Contributed content showcases your industry expertise and increases your web traffic. The backlinks build your authority with search engines, which overlaps with your marketing strategy, particularly with your SEO strategy.
14. Publishing announcements on social media
All of your B2B public relations efforts should be part of your social strategy, and vice versa. You can boost your wins and expand your press content on social. Interviews, guest blogs and industry achievements are unique wins for social. LinkedIn and Twitter are great platforms to share exciting B2B news, particularly announcements about awards, press coverage and company news. PR experts recommend tagging the reporter and/or media outlet and incorporating any relevant hashtags. Reaching out to reporters via their social accounts can also prove to be an effective method for generating interest and coverage.
15. Building brand reputation with transparency
Today’s decision-makers are making thoughtful investments, partnerships and purchases. They’re changing how we speak about companies. They want to know where businesses stand on certain causes. As a result, today’s B2B companies are incorporating transparency into their PR strategy, particularly around diversity, social impact and environmental efforts. It’s critical that your internal and external communications are in line—your brand reputation can be ruined if an inappropriate internal email gets out. Use your public relations campaigns to be vocal about your company beliefs, values and humanitarian efforts and announce which nonprofits you support. Your clients care.
16. Setting up, overseeing and reporting PR measurements
In much the same way marketing departments measure return on ad spend, your B2B PR strategy should include measuring your PR engagement, reach, sentiment and volume. There are platforms that measure how much coverage you are getting, the overall sentiment of the coverage, how many prospects click on a backlink and how many web visitors PR efforts are driving to your site. PR wins should be supported with hard data.

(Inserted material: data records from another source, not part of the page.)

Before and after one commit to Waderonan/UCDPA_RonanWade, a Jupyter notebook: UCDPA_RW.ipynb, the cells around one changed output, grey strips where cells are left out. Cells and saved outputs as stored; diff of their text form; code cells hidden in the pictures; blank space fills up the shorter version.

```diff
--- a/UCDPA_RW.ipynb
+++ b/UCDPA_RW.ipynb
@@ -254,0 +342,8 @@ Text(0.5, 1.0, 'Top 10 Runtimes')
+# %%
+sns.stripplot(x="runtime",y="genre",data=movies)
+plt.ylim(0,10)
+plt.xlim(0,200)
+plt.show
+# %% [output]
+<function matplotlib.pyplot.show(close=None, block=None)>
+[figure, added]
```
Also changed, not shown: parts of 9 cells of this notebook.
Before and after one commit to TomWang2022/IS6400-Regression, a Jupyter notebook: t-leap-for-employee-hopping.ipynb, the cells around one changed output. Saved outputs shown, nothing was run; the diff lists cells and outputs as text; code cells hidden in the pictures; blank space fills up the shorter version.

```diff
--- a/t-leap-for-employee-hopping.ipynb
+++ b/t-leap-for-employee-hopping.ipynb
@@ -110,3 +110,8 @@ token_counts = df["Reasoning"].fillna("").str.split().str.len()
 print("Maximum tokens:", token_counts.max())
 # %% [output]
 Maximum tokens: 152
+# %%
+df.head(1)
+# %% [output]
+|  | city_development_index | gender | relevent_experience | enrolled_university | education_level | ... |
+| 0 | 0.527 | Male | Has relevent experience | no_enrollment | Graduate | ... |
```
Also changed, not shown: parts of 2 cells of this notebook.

Listening software, such as Sprout Social or Mention, is valuable to public relations audits, helping to understand brand sentiment and share of voice. Set up alerts to see what people are saying about your brand on social platforms, media outlets and forums. This way, you will be notified if there’s a sudden increase in mentions or any negative discussions occurring around your brand, and they can respond immediately. This gives you the chance to get ahead of a crisis before it gets out of control.
B2B PR experts will also recommend putting together visual reports that supply a holistic view of your position in the market. Create a multi-month view on all the social mentions and coverage your company receives and compare it to your top competitors, specifically looking at reach, views, influence and engagement. You can then analyze what is and isn’t working for both your company and your competitors in order to better inform your overall PR strategy moving forward.

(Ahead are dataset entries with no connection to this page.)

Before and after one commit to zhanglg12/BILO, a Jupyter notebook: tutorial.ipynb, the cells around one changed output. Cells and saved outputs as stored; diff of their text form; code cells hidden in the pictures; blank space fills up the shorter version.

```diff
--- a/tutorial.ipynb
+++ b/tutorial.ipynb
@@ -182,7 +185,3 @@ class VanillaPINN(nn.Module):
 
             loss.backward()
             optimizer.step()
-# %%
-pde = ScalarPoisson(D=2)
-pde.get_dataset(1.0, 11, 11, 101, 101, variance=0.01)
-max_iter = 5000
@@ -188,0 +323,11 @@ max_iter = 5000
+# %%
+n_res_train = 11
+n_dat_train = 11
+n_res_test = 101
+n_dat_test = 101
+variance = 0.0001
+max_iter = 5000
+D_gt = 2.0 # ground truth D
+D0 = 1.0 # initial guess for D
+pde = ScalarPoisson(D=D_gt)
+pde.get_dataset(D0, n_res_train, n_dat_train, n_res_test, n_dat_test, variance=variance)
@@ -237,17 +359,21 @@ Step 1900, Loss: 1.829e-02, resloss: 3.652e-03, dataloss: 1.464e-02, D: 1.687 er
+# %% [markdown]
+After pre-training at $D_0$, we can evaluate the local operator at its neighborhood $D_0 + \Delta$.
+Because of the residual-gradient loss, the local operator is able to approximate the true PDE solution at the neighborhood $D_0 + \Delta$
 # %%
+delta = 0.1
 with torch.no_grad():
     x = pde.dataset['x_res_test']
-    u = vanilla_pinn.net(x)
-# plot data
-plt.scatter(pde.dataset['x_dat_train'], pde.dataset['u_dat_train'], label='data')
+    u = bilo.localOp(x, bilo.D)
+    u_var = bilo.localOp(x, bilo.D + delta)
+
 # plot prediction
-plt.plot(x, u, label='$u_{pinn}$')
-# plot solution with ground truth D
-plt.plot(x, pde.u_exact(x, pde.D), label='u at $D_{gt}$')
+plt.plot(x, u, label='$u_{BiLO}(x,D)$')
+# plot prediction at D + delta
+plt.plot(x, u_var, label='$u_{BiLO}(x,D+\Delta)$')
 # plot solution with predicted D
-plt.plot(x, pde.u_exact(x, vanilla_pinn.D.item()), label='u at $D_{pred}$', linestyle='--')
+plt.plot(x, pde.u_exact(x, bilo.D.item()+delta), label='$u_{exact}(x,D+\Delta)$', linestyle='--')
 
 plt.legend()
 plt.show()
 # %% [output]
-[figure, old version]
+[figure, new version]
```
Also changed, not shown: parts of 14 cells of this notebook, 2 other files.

Quality share of voice can build brand reputation quicker than a larger share of voice. Measure quality placements by the authority of media outlets, and compare your quality share of voice against your competitors to see who’s getting the best quality coverage. It provides a good snapshot of positive, neutral and negative coverage.
As you can see, PR for B2B companies is anything but simple. It often requires a public relations expert who has mastered the B2B space in order to be executed effectively. However, we hope this provides you with a better idea of the tools and strategy needed to increase your brand reputation and showcase your industry authority in a measurable way through your public relations efforts.